• **LISTED RECORDS**:
··········

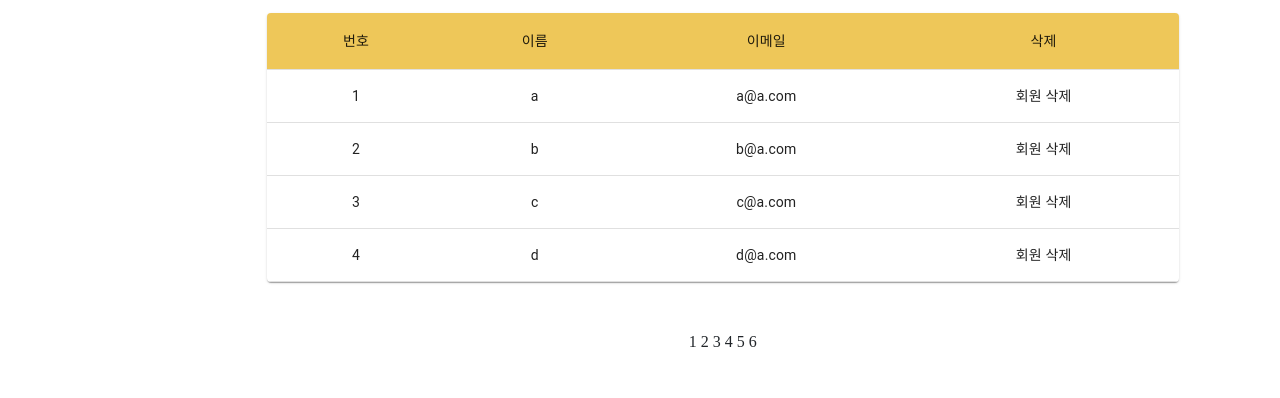
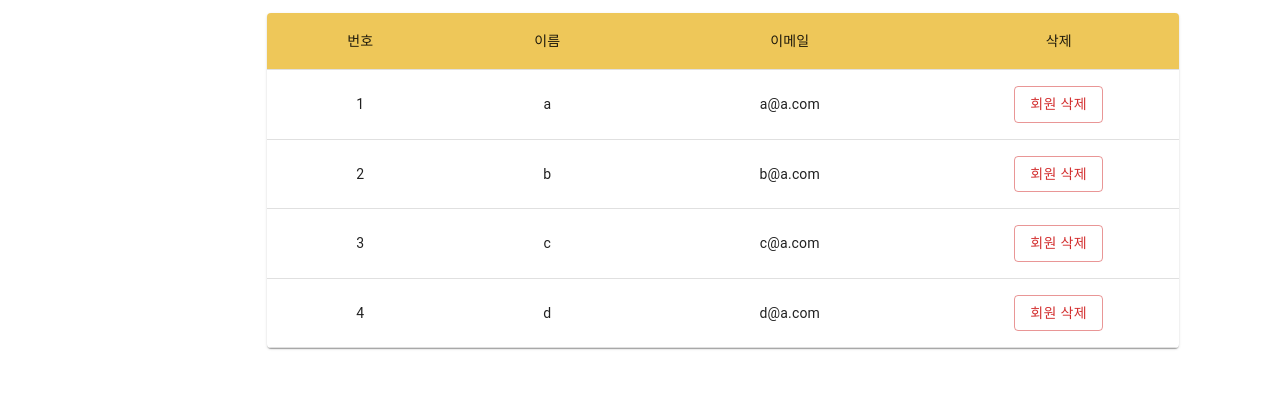
Before and after one commit to j2sunn/AllPawYou_FrontEnd, a React (Vite) app: page /admin/memberList in a window 1280 px wide. Shown: the part 294-692 px from the top of the page. Built offline with nearby package versions, Linux system fonts and the light colour scheme; no server answers; a web font is replaced by a local one.

Commit message:
Update MemberList
회원 목록 CSS 수정

```diff
--- a/src/routes/MemberList.jsx
+++ b/src/routes/MemberList.jsx
@@ -4,7 +4,7 @@ import HeaderComponent from "../components/common/HeaderComponent";
 import { SimpleTreeView } from '@mui/x-tree-view/SimpleTreeView';
 import { TreeItem } from '@mui/x-tree-view/TreeItem';
 import styled from "styled-components";
-import { Paper, Table, TableBody, TableCell, TableContainer, TableHead, TableRow } from "@mui/material";
+import { Button, Paper, Table, TableBody, TableCell, TableContainer, TableHead, TableRow } from "@mui/material";
 import FooterComponent from "../components/common/FooterComponent";
 
 const ListEmployeeComponent = () => {
@@ -79,7 +79,7 @@ const ListEmployeeComponent = () => {
                   <TableCell align="center">번호</TableCell>
                   <TableCell align="center">이름</TableCell>
                   <TableCell align="center">이메일</TableCell>
-                  <TableCell align="center">삭제</TableCell>
+                  <TableCell align="center" sx={{width: '15rem'}}>삭제</TableCell>
                 </TableRow>
               </TableHead>
               <TableBody>
@@ -88,7 +88,7 @@ const ListEmployeeComponent = () => {
                     <TableCell align="center">{index+1}</TableCell>
                     <TableCell align="center">{item.name}</TableCell>
                     <TableCell align="center">{item.email}</TableCell>
-                    <TableCell align="center">회원 삭제</TableCell>
+                    <TableCell align="center" sx={{width: '15rem'}}><Button variant="outlined" color="error">회원 삭제</Button></TableCell>
                   </TableRow>
                 ))}
               </TableBody>
```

··········

• **WHAT YOU SHOULD DO**:
How many of the lines in the records include the string "TableRow"? Reply with the number alone.

• **RESPONSE**:
4